2010 May 3
Warman v. Wilkins-Fournier, 2010 ONSC 2126
The Ontario Superior Court of Justice, Divisional Court, set aside an order of a judge in chambers which directed the defendants to provide IP addresses for allegedly defamatory postings made by John Doe defendants as well as the e-mail addresses with which they registered as users of an Internet message board and any associated data provided at the time of registration. The matter was sent back to the judge in Chambers for reconsideration on the basis of the following principles: Before deciding whether the make such an order, the Chambers judge should consider: (1) whether the unknown alleged wrongdoer could have a reasonable expectation of anonymity in the particular circumstances; (2) whether the Respondent has established a prima facie case against the unknown alleged wrongdoer and is acting in good faith; (3) whether the Respondent has taken reasonable steps to identify the anonymous party and has been unable to do so; and (4) whether the public interests favouring disclosure outweigh the legitimate interests of freedom of expression and right to privacy of the persons sought to be identified if the disclosure is ordered.
The Divisional Court described the intersection of the plaintiff’s interest in protecting reputation and the defence interests in protecting privacy and freedom of expression that weighed in favour of these principles:
“In this case, it is clear that both the right of freedom of expression, guaranteed by section 2(b) of the Charter, as well as privacy interests that are also recognized by the Charter, are engaged. … Privacy interests arise for consideration in the present case in favour of both the plaintiff and the John Doe defendants. As the Supreme Court ruled in Hill, the good reputation of an individual is intimately connected to his right to privacy, and thus the right to privacy of the plaintiff may be affected by the allegedly libelous postings. At the same time, the John Doe defendants who made the allegedly libelous postings arguably had a reasonable expectation of privacy, having expressly elected to remain anonymous when they did so …
In Irwin Toy Ltd., which arose in the context of a defamation action, Wilkins J. suggested at para. 11 that, in keeping with the protocol or etiquette developed in the usage of the internet, some degree of confidentiality regarding identifiers of the originator of a message, ‘has significant safety value and is in keeping with what should be perceived as being good public policy.’ His statement is consistent with an implicit understanding of citizens that, to some degree at least, their identities will be protected when they use the internet anonymously. In Cuttell at para. 27, the court also held that there was a reasonable expectation of privacy in a party’s subscriber information which linked the party’s identity to internet usage. “In addition, because this proceeding engages a freedom of expression interest, as well as a privacy interest, a more robust standard is required to address the chilling effect on freedom of expression that will result from disclosure. It is also consistent with the recent pronouncements of the Supreme Court that establish the relative weight that must be accorded the interest in freedom of expression. In the circumstances of a website promoting political discussion, the possibility of a defence of fair comment reinforces the need to establish the elements of defamation on a prima facie basis in order to have due consideration to the interest in freedom of expression.
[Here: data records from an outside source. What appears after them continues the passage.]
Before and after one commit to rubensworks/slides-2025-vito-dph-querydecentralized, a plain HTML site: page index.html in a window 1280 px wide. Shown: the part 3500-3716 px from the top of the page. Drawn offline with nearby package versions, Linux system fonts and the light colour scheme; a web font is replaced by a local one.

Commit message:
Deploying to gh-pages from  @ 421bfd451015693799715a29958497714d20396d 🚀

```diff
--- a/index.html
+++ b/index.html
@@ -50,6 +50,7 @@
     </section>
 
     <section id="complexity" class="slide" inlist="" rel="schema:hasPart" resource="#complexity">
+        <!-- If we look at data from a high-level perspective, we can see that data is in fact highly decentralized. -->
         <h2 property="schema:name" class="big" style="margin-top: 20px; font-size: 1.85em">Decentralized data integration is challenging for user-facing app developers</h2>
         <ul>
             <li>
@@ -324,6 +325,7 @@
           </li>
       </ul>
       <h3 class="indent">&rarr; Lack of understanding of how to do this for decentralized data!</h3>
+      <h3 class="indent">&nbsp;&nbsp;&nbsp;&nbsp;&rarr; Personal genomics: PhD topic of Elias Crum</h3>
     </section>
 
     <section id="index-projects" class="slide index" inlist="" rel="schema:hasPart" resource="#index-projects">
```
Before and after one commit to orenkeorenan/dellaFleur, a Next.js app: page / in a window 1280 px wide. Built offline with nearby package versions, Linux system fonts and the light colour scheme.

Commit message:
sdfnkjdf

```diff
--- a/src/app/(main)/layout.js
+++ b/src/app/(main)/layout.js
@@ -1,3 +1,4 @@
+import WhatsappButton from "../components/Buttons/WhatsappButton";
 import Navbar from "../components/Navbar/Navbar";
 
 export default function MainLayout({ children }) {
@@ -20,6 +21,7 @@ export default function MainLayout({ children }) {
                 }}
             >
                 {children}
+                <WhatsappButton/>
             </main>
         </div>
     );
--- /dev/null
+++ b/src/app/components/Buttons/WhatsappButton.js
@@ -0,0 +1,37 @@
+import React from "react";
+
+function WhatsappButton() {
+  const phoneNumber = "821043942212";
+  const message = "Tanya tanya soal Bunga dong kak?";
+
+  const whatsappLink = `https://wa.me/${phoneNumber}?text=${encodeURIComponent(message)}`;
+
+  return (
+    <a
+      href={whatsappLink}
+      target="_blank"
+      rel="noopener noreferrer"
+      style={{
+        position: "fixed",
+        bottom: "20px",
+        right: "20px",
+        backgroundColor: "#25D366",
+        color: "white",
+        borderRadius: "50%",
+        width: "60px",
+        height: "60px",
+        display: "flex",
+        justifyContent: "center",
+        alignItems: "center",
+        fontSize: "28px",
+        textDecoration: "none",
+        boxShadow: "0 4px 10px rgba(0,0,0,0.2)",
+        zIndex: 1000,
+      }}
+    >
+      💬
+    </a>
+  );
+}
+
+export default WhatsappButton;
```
On the other hand, there is no compelling public interest in allowing someone to libel and destroy the reputation of another, while hiding behind a cloak of anonymity. The requirement to demonstrate a prima facie case of defamation furthers the objective of establishing an appropriate balance between the public interest in favour of disclosure and legitimate interests of privacy and freedom of expression.”
Finally … there may be circumstances in which it is appropriate that notice of a motion for disclosure be given to a John Doe defendant. The case law suggests that any such determination is to be made on a case-by-case basis, and we agree. In a defamation action, little would generally be added by such a step, because any defences that might be raised are not relevant to a determination as to whether a prima facie case has been made out. For such purpose, a plaintiff is required to establish only the elements of defamation within its control. However, in other cases a John Doe defendant may have compelling reasons for wishing to remain anonymous that are not immediately obvious, such as a risk to personal safety, and such grounds could not be put before the court absent notice.”